  • Well built and comfortable to use


  • The SD card slot leaves cards half exposed
  • Relatively short battery life

Bottom Line

ASUS has made a few changes to its Zenbook since we last saw it, both in terms of looks and configuration options. It continues to be an appealing Ultrabook, especially if you want a high resolution screen and fast performance, but it still needs a little refining.

Would you buy this?

  • Price

    TBA (AUD)

ASUS has done a lot to make the Zenbook UX301LA Ultrabook a standout device. It’s well built, good looking, and it has a comfortable feel to it. Furthermore, its screen has one of the highest resolutions on the market. In a way, it’s the perfect Ultrabook for those of you who want a portable computer on which to view and edit high resolution photos, as well as use any other software that can benefit from the extra resolution, especially software with lots of tool palettes and visible options.

A better-than-Full HD screen

The UX301L has a 13.3in screen and a native resolution of 2560x1440 pixels. It’s designed for users who can take advantage of so many pixels, be they photographers, people who edit video, or simply enthusiasts who want to have as much real estate as possible when working with Windows. Indeed, the plethora of pixels is perfect for lining up at least two windows side by side when you’re multitasking, and we see this as being the major benefit of this screen.

However, while the 2560x1440-pixel resolution is the standout feature of this Ultrabook, there’s no doubt that a resolution this fine on a 13.3in screen isn’t for everybody. Some of you might find the high resolution uncomfortable to look at for long periods of time, mainly because text will look very small and you might have to strain your eyes or get your face close to the screen to see what’s going on.

There are a couple of things you can do: you can change the scaling of text and icons through Windows 8’s display properties, though this won’t work with all applications (Chrome, for example, still displayed text at the native resolution of the screen during our tests while Firefox enlarged it), or you can change the resolution to 1920x1080, at which the screen will still look quite sharp while displaying slightly larger text and icons.

In addition to the higher-than-usual resolution, the screen also supports touch. You can easily use it to traverse the Windows 8 Modern UI, but it can be difficult to tap on icons and text when using the touchscreen within the Desktop environment. At most, we used the touchscreen to flick through and zoom in on photos displayed with Windows Photo Viewer, and we also used our fingers to drag windows across the screen.
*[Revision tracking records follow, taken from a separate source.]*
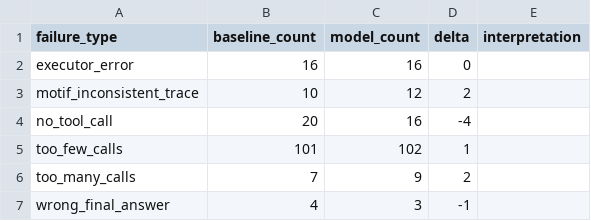
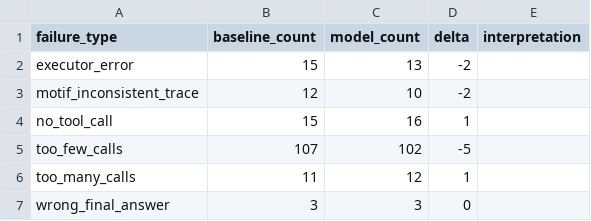
Before and after one commit to MartinSasinka/Tool-R0, a CSV file: experiments/nestful_synthetic_curriculum_v3/outputs/PILOT_FAILURE_TAXONOMY.csv, drawn as a sheet.

```diff
--- a/experiments/nestful_synthetic_curriculum_v3/outputs/PILOT_FAILURE_TAXONOMY.csv
+++ b/experiments/nestful_synthetic_curriculum_v3/outputs/PILOT_FAILURE_TAXONOMY.csv
@@ -1,7 +1,7 @@
 failure_type,baseline_count,model_count,delta,interpretation
-executor_error,16,16,0,
-motif_inconsistent_trace,10,12,2,
-no_tool_call,20,16,-4,
-too_few_calls,101,102,1,
-too_many_calls,7,9,2,
-wrong_final_answer,4,3,-1,
+executor_error,15,13,-2,
+motif_inconsistent_trace,12,10,-2,
+no_tool_call,15,16,1,
+too_few_calls,107,102,-5,
+too_many_calls,11,12,1,
+wrong_final_answer,3,3,0,
```
Also changed, not shown: experiments/nestful_synthetic_curriculum_v3/outputs/PILOT_AGGREGATE_METRICS.csv, experiments/nestful_synthetic_curriculum_v3/outputs/PILOT_BUCKET_LEVEL_EVAL.csv, 39 other files.
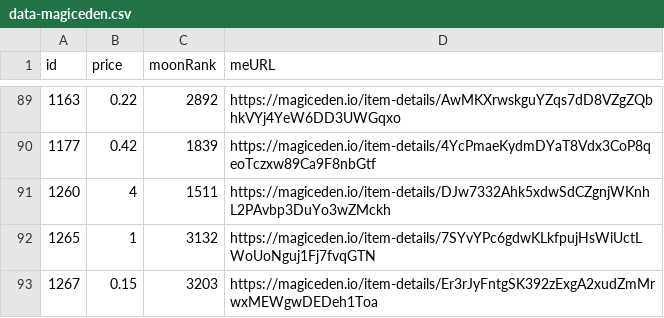
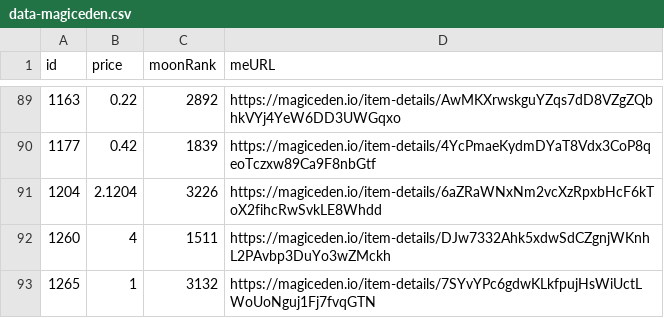
Before and after one commit to pgaspar/saibagang-monitor, a CSV file: data-magiceden.csv, drawn as a sheet; only a part is shown, gaps mark what is left out; the shorter side is filled out with more unchanged rows.

Commit message:
Flat: latest data (2022-01-09T18:40:15.374Z) {   "date": "2022-01-09T18:40:15.374Z",   "files": [     {       "name": "data-magiceden.csv",       "deltaBytes": 97,       "source": "https://api-mainnet.magiceden.io/rpc/getListedNFTsByQuery?q=%7B%22%24match%22%3A%7B%22collectionSymbol%22%3A%22saiba_gang%22%7D%2C%22%24sort%22%3A%7B%22takerAmount%22%3A1%2C%22createdAt%22%3A-1%7D%7D"     }   ] }

```diff
--- a/data-magiceden.csv
+++ b/data-magiceden.csv
@@ -90,2 +90,3 @@ id,price,moonRank,meURL
 1177,0.42,1839,https://magiceden.io/item-details/4YcPmaeKydmDYaT8Vdx3CoP8qeoTczxw89Ca9F8nbGtf
+1204,2.1204,3226,https://magiceden.io/item-details/6aZRaWNxNm2vcXzRpxbHcF6kToX2fihcRwSvkLE8Whdd
 1260,4,1511,https://magiceden.io/item-details/DJw7332Ahk5xdwSdCZgnjWKnhL2PAvbp3DuYo3wZMckh
```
Viewing web sites at the native resolution of the screen can be a chore (even online video as in our screen shot). At the very least, you'll be better off looking at the page on one half of the screen.
Viewing web sites at the native resolution of the screen can be a chore (even online video as in our screen shot). At the very least, you'll be better off looking at the page on one half of the screen.

The screen doesn’t tilt all the way, nor can it twist or turn so that you can use the Zenbook as a tablet — it’s based on a standard clamshell form factor. The touch functionality is there simply as another option for navigating the operating system, and, as we’ve already mentioned, it’s best used to browse and launch apps in the Windows 8 Modern UI.
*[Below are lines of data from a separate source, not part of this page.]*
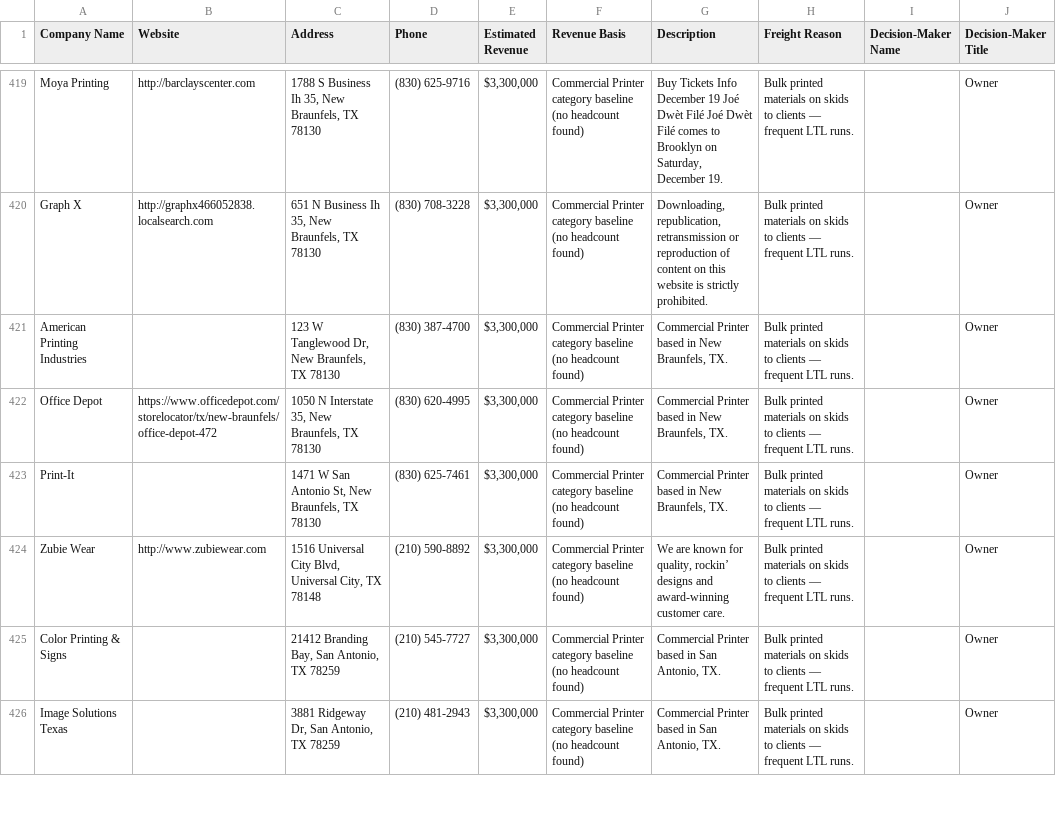
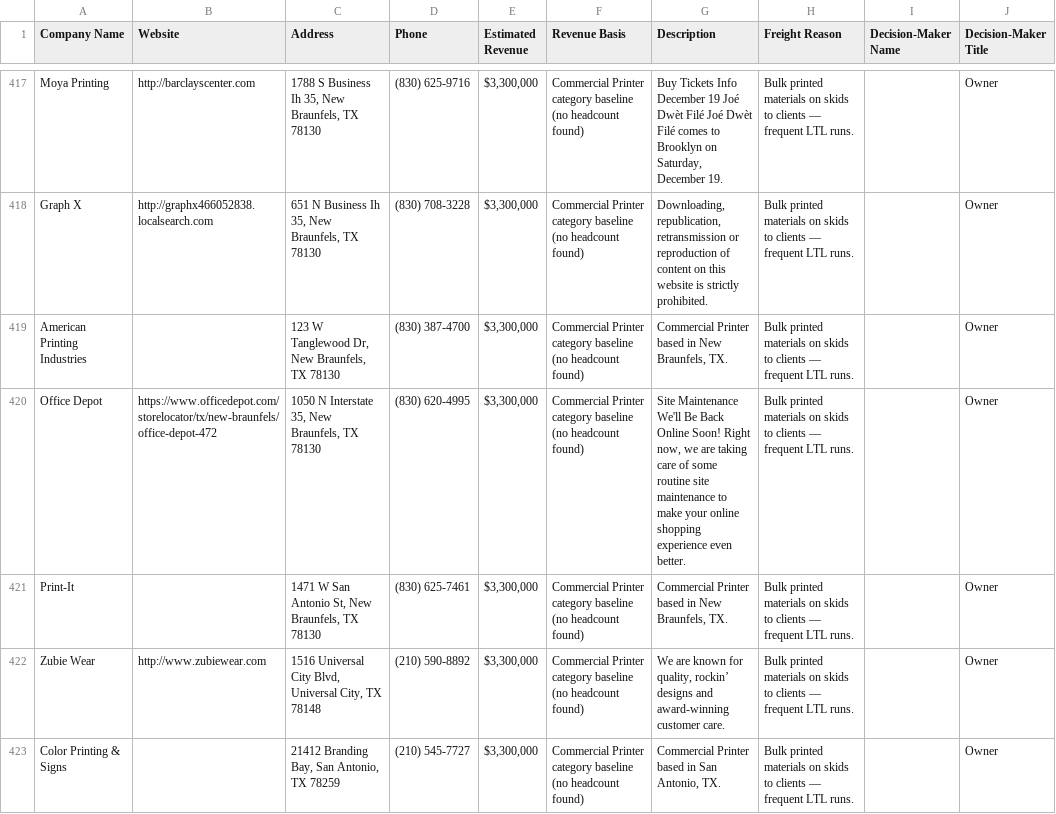
Before and after one commit to arthurval210-star/frequent-freight-2.5, a CSV file: exports/freight_leads_for_review.csv, drawn as a sheet; only a part is shown, gaps mark what is left out; the shorter side is filled out with more unchanged rows; addresses are those after the commit; the diff covers the shown part only; the diff names each change by its address in the sheet, - before the commit and + after, or states it on an @@ line.

```diff
--- a/exports/freight_leads_for_review.csv
+++ b/exports/freight_leads_for_review.csv
-G420 (Description): Commercial Printer based in New Braunfels, TX.
+G420 (Description): Site Maintenance We'll Be Back Online Soon! Right now, we are taking care of some routine site maintenance to make your online shopping experience even better.
```
Also changed, not shown: 6 added rows, 6 removed rows, 6 moved rows and 14 edited cells elsewhere in this file, 2 other files.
As for quality, the screen is crisp, and it has wide viewing angles. We found it to be comfortable on the eyes for the most part, and enjoyed the rich colours it rendered when we viewed images and videos. It’s a glossy screen, though, due to the Gorilla Glass 3 that protects the panel, and this means that reflections will be noticeable, especially when viewing images or videos with dark colours. These reflections will be more noticeable in an office environment where the lighting can’t be directly controlled.
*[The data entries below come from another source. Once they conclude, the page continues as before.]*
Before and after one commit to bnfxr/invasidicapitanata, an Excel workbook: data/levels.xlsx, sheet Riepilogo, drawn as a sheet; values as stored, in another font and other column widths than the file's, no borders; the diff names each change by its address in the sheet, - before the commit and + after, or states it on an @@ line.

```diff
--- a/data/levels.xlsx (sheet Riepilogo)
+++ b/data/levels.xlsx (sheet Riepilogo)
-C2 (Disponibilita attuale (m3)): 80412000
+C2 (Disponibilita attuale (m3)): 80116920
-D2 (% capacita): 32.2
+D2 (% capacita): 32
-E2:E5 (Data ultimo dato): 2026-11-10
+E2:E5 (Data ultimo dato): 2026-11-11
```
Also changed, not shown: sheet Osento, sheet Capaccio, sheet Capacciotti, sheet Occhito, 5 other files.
Specifications and performance

Controlling the screen is Intel’s Iris 5100 graphics processor, which is integrated in the Intel Core i7-4558U CPU that runs the Zenbook UX301LA. There is also 8GB of RAM installed. It’s a combination that supplies plenty of speed for crunching graphics information, and for everyday processing tasks. Furthermore, the overall processing performance of the Zenbook is very good, and you can definitely use it if you want to transcode or edit video, or edit high resolution photos.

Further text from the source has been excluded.